Monday, November 05, 2012
Four friends have experienced computer failure in the last fortnight and the reason that this blog hasn't been updated recently is because a once relied-upon brand has started to rot from the core:
At the start of the year I bought a refurbished MacBook Pro, after the PowerBook I'd been using for years started having kernel panics and threatening to die: I'd taken it to a friend for attention and reinstalled the OS, but in the end I daren't turn it off in case it wouldn't boot again and I had to resort to leaving it in sleep mode. The display had packed in some time before and would have been prohibitively expensive to replace, but I'd got used to running it with an external monitor until I could afford or was forced to upgrade.
The second-hand A1226 MacBookPro appeared to be in very good condition for a three or four year old model and importantly, came with a shedload of creative software (the software for the old PowerBook wouldn't run on the newer Intel Mac with Mac OS Lion). I'd bought a PowerMac from the same reseller thirteen years before which had served me well, also pre-installed with software, and although his prices were higher than those charged for reconditioned models I could buy elsewhere, installed with nothing more than the system software, it was worth it.
The transition to Mac OS Lion wasn't particularly advantageous as it doesn't support old USB audio hardware and various bits of trusted software were no longer available. Annoyingly, the Mail email software wouldn't work properly and couldn't recognise the outgoing mail server: Emails are received but can't be sent. Many handy features of the older OS are hidden or unavailable with Lion.
Peculiarly, the old PowerBook started behaving better and although I still daren't shut it down or risk restarting it unnecessarily, I continued to rely on it for months before getting into to the MacBook Pro.
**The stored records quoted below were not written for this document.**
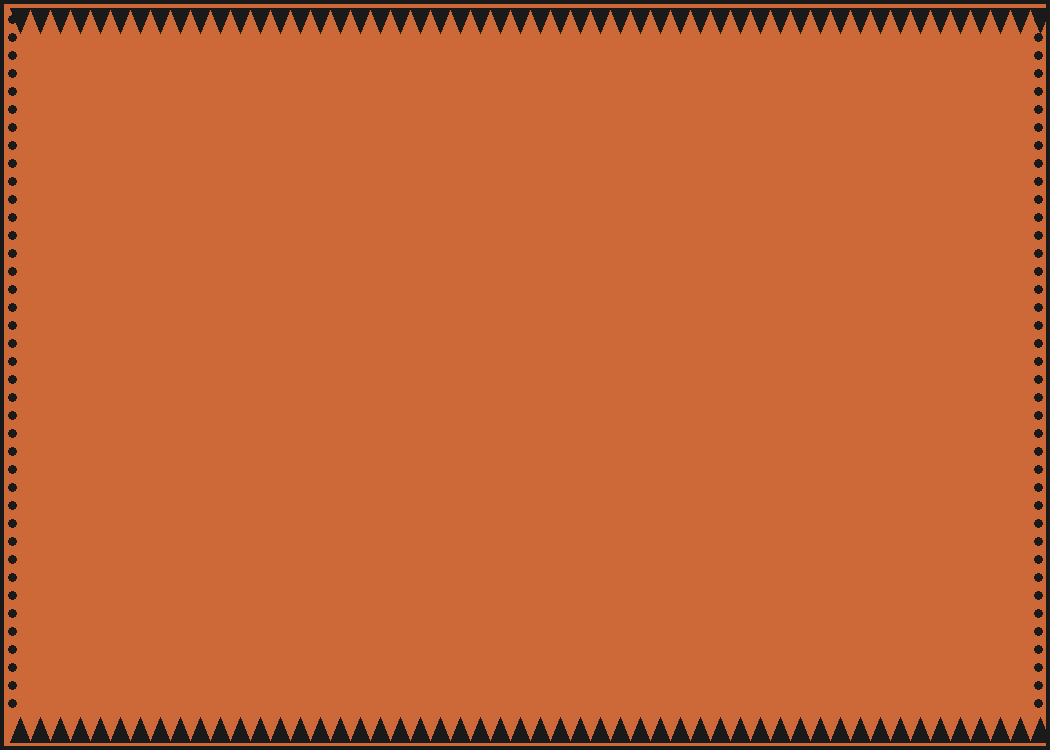
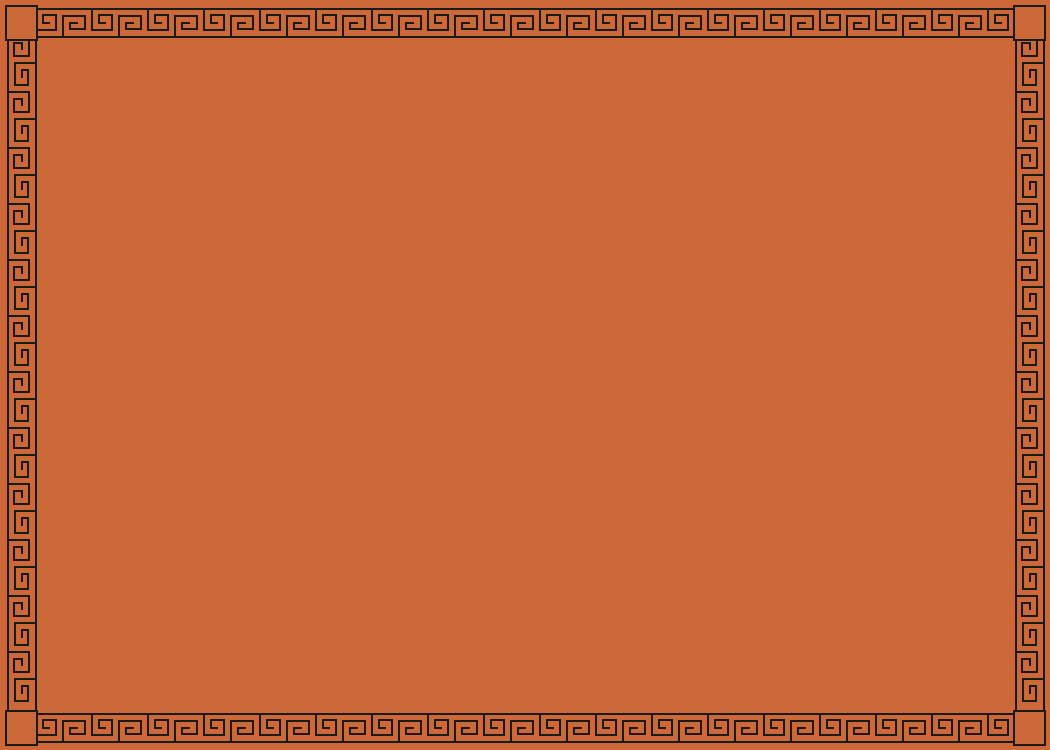
Replace all borders with Greek key meander pattern
- Add vertical meander function for side borders
- Update card front with meanders on all 4 sides
- Update card back with meanders on all 4 sides
- Add corner squares to connect borders

Changed region(s): [[0.0, 0.0, 1.0, 1.0]]

diff --git a/src/greek_design_system.py b/src/greek_design_system.py
@@ -141,6 +141,63 @@ def draw_greek_key_border(
             draw.line([(ux + step * 2, top_y + step * 2), (ux + step * 2, bottom_y - step * 2)], fill=fg, width=line_width)
 
 
+def draw_greek_key_border_vertical(
+    draw: ImageDraw,
+    x: int, y: int,
+    width: int, height: int,
+    key_size: int = 20,
+    fg_color: str = None,
+    bg_color: str = None,
+    line_width: int = 3
+):
+    """
+    Draw a vertical Greek key (meander) pattern border.
+
+    Same as horizontal but rotated 90 degrees for side borders.
+    """
+    fg = fg_color or PALETTE.black
+    bg = bg_color or PALETTE.terracotta
+
+    # Fill background
+    draw.rectangle([x, y, x + width, y + height], fill=bg)
+
+    # Calculate dimensions
+    unit_height = key_size
+    margin_x = (width - key_size) // 2
+    left_x = x + margin_x
+    right_x = x + margin_x + key_size
+
+    # Draw left and right border lines
+    draw.line([(left_x, y), (left_x, y + height)], fill=fg, width=line_width)
+    draw.line([(right_x, y), (right_x, y + height)], fill=fg, width=line_width)
+
+    # Draw the meander pattern - vertical version
+    num_units = height // unit_height
+    step = key_size // 4
+
+    for i in range(num_units):
+        uy = y + i * unit_height
+
+        if i % 2 == 0:
+            # Rightward spiral (starts from left line)
+            draw.line([(left_x, uy), (right_x - step, uy)], fill=fg, width=line_width)
+            draw.line([(right_x - step, uy), (right_x - step, uy + step * 3)], fill=fg, width=line_width)
+            draw.line([(right_x - step, uy + step * 3), (left_x + step, uy + step * 3)], fill=fg, width=line_width)
+            draw.line([(left_x + step, uy + step * 3), (left_x + step, uy + step)], fill=fg, width=line_width)
+            draw.line([(left_x + step, uy + step), (right_x - step * 2, uy + step)], fill=fg, width=line_width)
+            draw.line([(right_x - step * 2, uy + step), (right_x - step * 2, uy + step * 2)], fill=fg, width=line_width)
+            draw.line([(right_x - step * 2, uy + step * 2), (left_x + step * 2, uy + step * 2)], fill=fg, width=line_width)
+        else:
+            # Leftward spiral (starts from right line)
+            draw.line([(right_x, uy), (left_x + step, uy)], fill=fg, width=line_width)
+            draw.line([(left_x + step, uy), (left_x + step, uy + step * 3)], fill=fg, width=line_width)
+            draw.line([(left_x + step, uy + step * 3), (right_x - step, uy + step * 3)], fill=fg, width=line_width)
+            draw.line([(right_x - step, uy + step * 3), (right_x - step, uy + step)], fill=fg, width=line_width)
+            draw.line([(right_x - step, uy + step), (left_x + step * 2, uy + step)], fill=fg, width=line_width)
+            draw.line([(left_x + step * 2, uy + step), (left_x + step * 2, uy + step * 2)], fill=fg, width=line_width)
+            draw.line([(left_x + step * 2, uy + step * 2), (right_x - step * 2, uy + step * 2)], fill=fg, width=line_width)
+
+
 def draw_triangle_border(
     draw: ImageDraw,
     x: int, y: int,
@@ -288,54 +345,52 @@ def generate_greek_card_front(
     Generate a card front with Greek pottery styling.
 
     Layout:
-    - Outer triangle border
-    - Greek key border
-    - Inner dot border
+    - Greek key meander borders on all four sides
     - Central area for minotaur art and text
     """
     img = Image.new('RGB', (width, height), PALETTE.terracotta)
     draw = ImageDraw.Draw(img)
 
-    # Outer black border line
-    draw.rectangle([0, 0, width-1, height-1], outline=PALETTE.black, width=3)
+    key_size = 32
+    line_w = 3
 
-    # Top border - triangles pointing down
-    draw_triangle_border(
+    # Top border - horizontal meander
+    draw_greek_key_border(
         draw, border_width, 5,
-        width - 2 * border_width, 30,
-        triangle_width=22, pointing="down"
+        width - 2 * border_width, 45,
+        key_size=key_size,
+        line_width=line_w
     )
 
-    # Bottom border - triangles pointing up
-    draw_triangle_border(
-        draw, border_width, height - 35,
-        width - 2 * border_width, 30,
-        triangle_width=22, pointing="up"
-    )
-
-    # Greek key border below top triangles
+    # Bottom border - horizontal meander
     draw_greek_key_border(
-        draw, border_width, 38,
-        width - 2 * border_width, 40,
-        key_size=32,
-        line_width=3
+        draw, border_width, height - 50,
+        width - 2 * border_width, 45,
+        key_size=key_size,
+        line_width=line_w
     )
 
-    # Greek key border above bottom triangles
-    draw_greek_key_border(
-        draw, border_width, height - 78,
-        width - 2 * border_width, 40,
-        key_size=32,
-        line_width=3
+    # Left side - vertical meander
+    draw_greek_key_border_vertical(
+        draw, 5, border_width,
+        40, height - 2 * border_width,
+        key_size=key_size,
+        line_width=line_w
     )
 
-    # Left side decorative border (vertical dots)
-    for i in range(10, height - 40, 20):
-        draw.ellipse([12, i, 22, i + 10], fill=PALETTE.black)
+    # Right side - vertical meander
+    draw_greek_key_border_vertical(
+        draw, width - 45, border_width,
+        40, height - 2 * border_width,
+        key_size=key_size,
+        line_width=line_w
+    )
 
-    # Right side decorative border (vertical dots)
-    for i in range(10, height - 40, 20):
-        draw.ellipse([width - 22, i, width - 12, i + 10], fill=PALETTE.black)
+    # Corner squares to connect borders
+    draw.rectangle([5, 5, 45, 50], fill=PALETTE.terracotta, outline=PALETTE.black, width=line_w)
+    draw.rectangle([width - 45, 5, width - 5, 50], fill=PALETTE.terracotta, outline=PALETTE.black, width=line_w)
+    draw.rectangle([5, height - 50, 45, height - 5], fill=PALETTE.terracotta, outline=PALETTE.black, width=line_w)
+    draw.rectangle([width - 45, height - 50, width - 5, height - 5], fill=PALETTE.terracotta, outline=PALETTE.black, width=line_w)
 
     # Add texture
     if add_texture:
@@ -347,35 +402,55 @@ def generate_greek_card_front(
 def generate_greek_card_back(
     width: int = 1050,
     height: int = 750,
-    border_width: int = 30
+    border_width: int = 35
 ) -> Image:
     """
     Generate a card back template for the maze.
-    Simpler borders to leave room for the maze.
+    Meander borders on all sides, leaving room for the maze.
     """
     img = Image.new('RGB', (width, height), PALETTE.terracotta)
     draw = ImageDraw.Draw(img)
 
-    # Simple black border
-    draw.rectangle([0, 0, width-1, height-1], outline=PALETTE.black, width=4)
+    key_size = 28
+    line_w = 2
 
-    # Triangle borders only
-    draw_triangle_border(
-        draw, 10, 8,
-        width - 20, 25,
-        triangle_width=20, pointing="down"
+    # Top border - horizontal meander
+    draw_greek_key_border(
+        draw, border_width, 5,
+        width - 2 * border_width, 35,
+        key_size=key_size,
+        line_width=line_w
     )
 
-    draw_triangle_border(
-        draw, 10, height - 33,
-        width - 20, 25,
-        triangle_width=20, pointing="up"
+    # Bottom border - horizontal meander
+    draw_greek_key_border(
+        draw, border_width, height - 40,
+        width - 2 * border_width, 35,
+        key_size=key_size,
+        line_width=line_w
     )
 
-    # Side dots
-    for i in range(15, height - 35, 18):
-        draw.ellipse([8, i, 16, i + 8], fill=PALETTE.black)
-        draw.ellipse([width - 16, i, width - 8, i + 8], fill=PALETTE.black)
+    # Left side - vertical meander
+    draw_greek_key_border_vertical(
+        draw, 5, border_width,
+        32, height - 2 * border_width,
+        key_size=key_size,
+        line_width=line_w
+    )
+
+    # Right side - vertical meander
+    draw_greek_key_border_vertical(
+        draw, width - 37, border_width,
+        32, height - 2 * border_width,
+        key_size=key_size,
+        line_width=line_w
+    )
+
+    # Corner squares
+    draw.rectangle([5, 5, 37, 40], fill=PALETTE.terracotta, outline=PALETTE.black, width=line_w)
+    draw.rectangle([width - 37, 5, width - 5, 40], fill=PALETTE.terracotta, outline=PALETTE.black, width=line_w)
+    draw.rectangle([5, height - 40, 37, height - 5], fill=PALETTE.terracotta, outline=PALETTE.black, width=line_w)
+    draw.rectangle([width - 37, height - 40, width - 5, height - 5], fill=PALETTE.terracotta, outline=PALETTE.black, width=line_w)
 
     return img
Once upon a time, towards the end of the last century, Atari computers were arguably the best practical choice if you wanted to produce and play live electronic music on a modest budget, superceding the Alesis sequencer (which Orbital used to use eight of). When Apple computers became affordable, they proved as stable, reliable and long-lasting as their predecessors and had the added bonus of being ideal for photo and video manipulation too.
In the meantime, the internet had come along and Microsoft and PCs had taken over the home market, although they were still fairly useless for creative digital media manipulation, but slowly, once the soundcards were sorted out, it became possible to have a reliable and powerful setup that wasn't a Mac. Those entering the game on a budget were probably more likely to go for a PC, whereas those with years of good experience of Macs would upgrade to better models, or stick with existing and refurbished machines that carried on doing what they were supposed to do for years.
Then the worm got into the apple. Apple went off into the world of iPods, iPhones and iPads, started making computers in a similar way to PCs and in around 2007, so rumour has it, began using a different lead-free solder on the logic board, as a result of which the graphics chip is liable to become detached: This is what happened to mine and as I tried to boot it up, ten minutes after it had been working fine; despite a hopeful chime all it produced was the dreaded black screen of death.
Far from being a case of simply soldering it back on yourself, the solution that Apple offer is a replacement logic board for £390, which some believe is susceptible to the same problem. Some repairers offer to reflow or bake the chip back onto the board for half that price, although there's every chance that the same fault might reoccur after a few months, especially if the processor's busy and getting hot.
Some lucky people have managed to get Apple to replace the logic board for free, if the model is less than four years old: This was the first course of action recommended to me by the reseller I'd bought it from. After a painful and fruitless visit to my nearest 'genius bar', my model / logic board was deemed to be over four years old, despite trying to plead the case that being refurbished, the serial number on the case may not have related to the rest of the machine.
If that encounter was disappointing, the following phone call to the reseller was a kick in the teeth: Not only could he not offer a repaired or replacement logic board, but all he would pay for scrap value was £40. I stopped listening as he started to try to sell me another model for the same price of the original and tried to work out a way to reach through the phone to strangle him.
Thankfully, a friend took pity on me and offered a generous part-exchange, persuading me to buy an older refurbished A1211 model from him, which preceded the A1226 and doesn't have the graphics chip and solder issue. The hard drive from the faulty machine was easily swapped, giving me all the files and software back.
Much time and money, to return to where you were before. Built-in obsolescence?